[Opening Record extracts section]

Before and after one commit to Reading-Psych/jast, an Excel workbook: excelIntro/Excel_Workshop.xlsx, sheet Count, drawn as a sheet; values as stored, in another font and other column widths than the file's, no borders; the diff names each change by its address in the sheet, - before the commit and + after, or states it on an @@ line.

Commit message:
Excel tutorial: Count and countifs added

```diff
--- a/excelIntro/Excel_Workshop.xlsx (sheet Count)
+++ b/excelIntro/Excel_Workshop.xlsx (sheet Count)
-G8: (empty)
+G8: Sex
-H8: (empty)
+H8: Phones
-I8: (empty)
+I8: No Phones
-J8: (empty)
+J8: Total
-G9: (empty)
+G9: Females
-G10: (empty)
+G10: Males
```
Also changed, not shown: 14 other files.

[Closing Record extracts section]
[Opening Record extracts section]

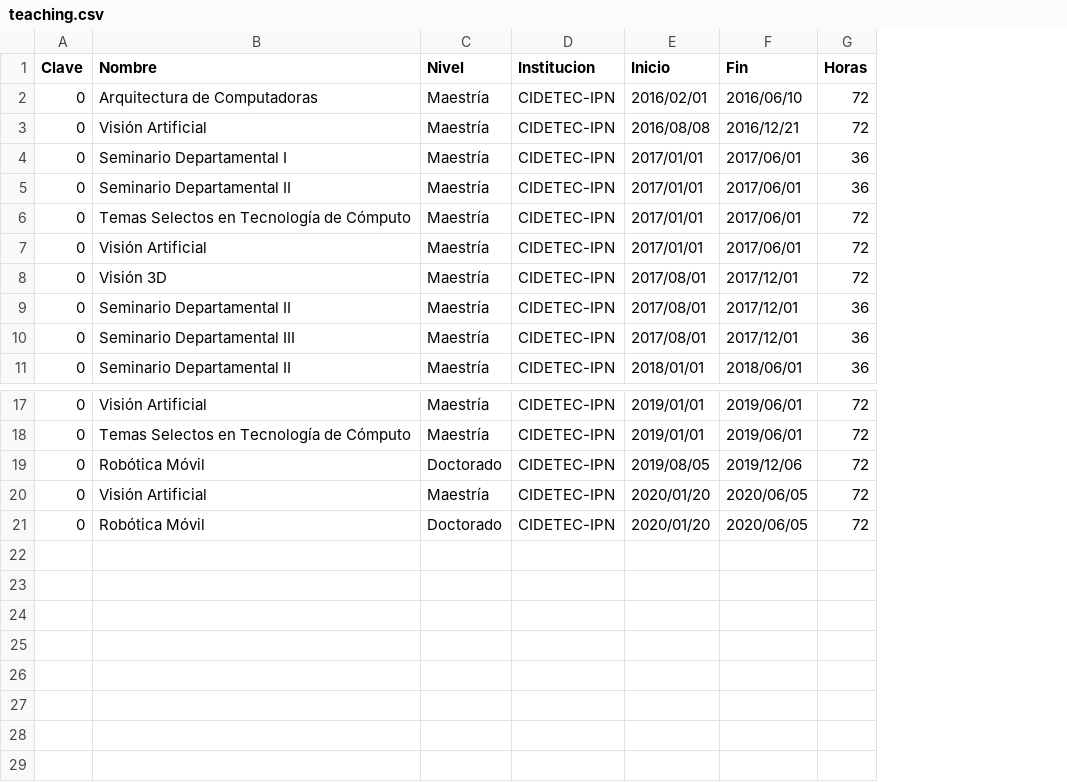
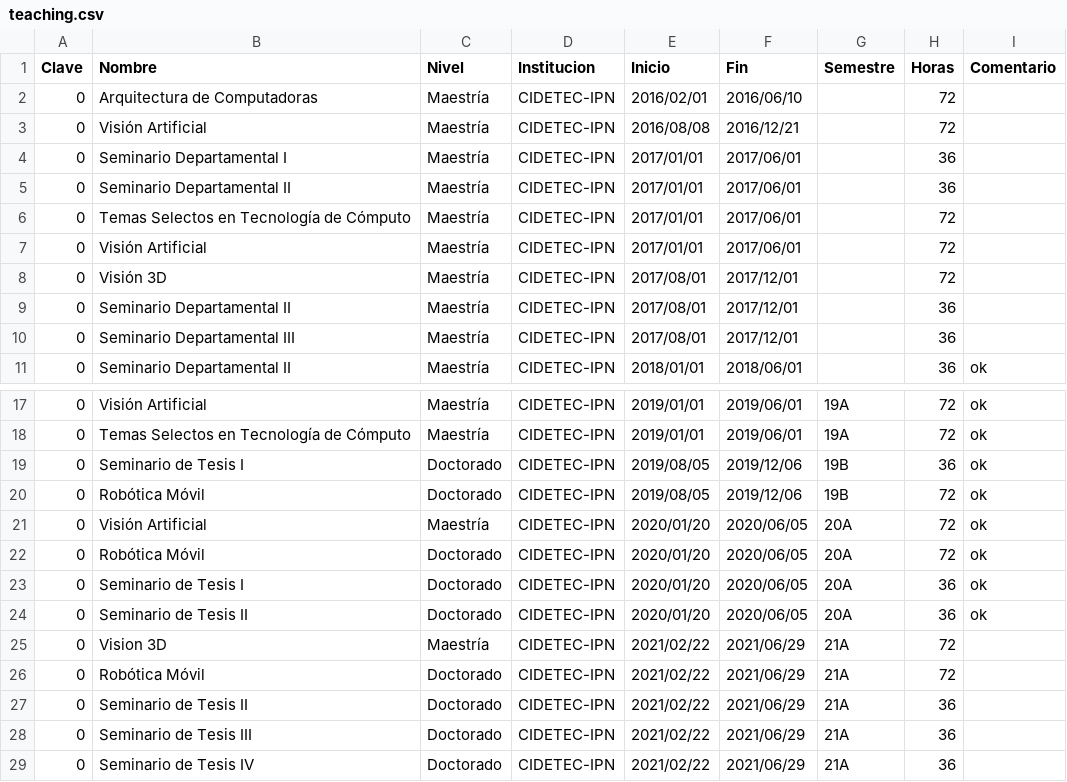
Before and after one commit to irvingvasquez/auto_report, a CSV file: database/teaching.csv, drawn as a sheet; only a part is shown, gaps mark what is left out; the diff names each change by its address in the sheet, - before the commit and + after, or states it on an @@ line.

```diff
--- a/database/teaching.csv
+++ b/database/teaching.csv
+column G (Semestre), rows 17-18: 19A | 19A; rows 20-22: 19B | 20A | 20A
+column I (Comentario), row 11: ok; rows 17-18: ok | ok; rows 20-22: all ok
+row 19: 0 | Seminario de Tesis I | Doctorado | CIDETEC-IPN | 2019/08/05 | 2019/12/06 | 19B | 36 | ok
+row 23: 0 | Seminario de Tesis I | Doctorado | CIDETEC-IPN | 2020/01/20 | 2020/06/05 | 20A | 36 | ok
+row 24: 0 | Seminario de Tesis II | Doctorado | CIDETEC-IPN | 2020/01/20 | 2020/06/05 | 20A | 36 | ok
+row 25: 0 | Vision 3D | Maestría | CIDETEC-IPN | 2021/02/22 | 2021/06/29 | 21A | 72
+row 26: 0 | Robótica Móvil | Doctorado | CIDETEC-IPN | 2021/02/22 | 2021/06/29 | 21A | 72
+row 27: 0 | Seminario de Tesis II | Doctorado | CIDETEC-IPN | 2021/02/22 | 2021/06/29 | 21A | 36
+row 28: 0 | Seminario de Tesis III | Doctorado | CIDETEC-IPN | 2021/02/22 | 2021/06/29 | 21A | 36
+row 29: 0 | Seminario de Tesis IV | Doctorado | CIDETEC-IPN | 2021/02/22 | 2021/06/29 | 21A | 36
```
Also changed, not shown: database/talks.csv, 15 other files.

[Closing Record extracts section]

**Aim of the task**
Print exactly the lines above from the one with "Excel tutorial: Count and countifs added" to the one with "Also changed, not shown: 14 other files.", including both.

**Task output**
Excel tutorial: Count and countifs added

```diff
--- a/excelIntro/Excel_Workshop.xlsx (sheet Count)
+++ b/excelIntro/Excel_Workshop.xlsx (sheet Count)
-G8: (empty)
+G8: Sex
-H8: (empty)
+H8: Phones
-I8: (empty)
+I8: No Phones
-J8: (empty)
+J8: Total
-G9: (empty)
+G9: Females
-G10: (empty)
+G10: Males
```
Also changed, not shown: 14 other files.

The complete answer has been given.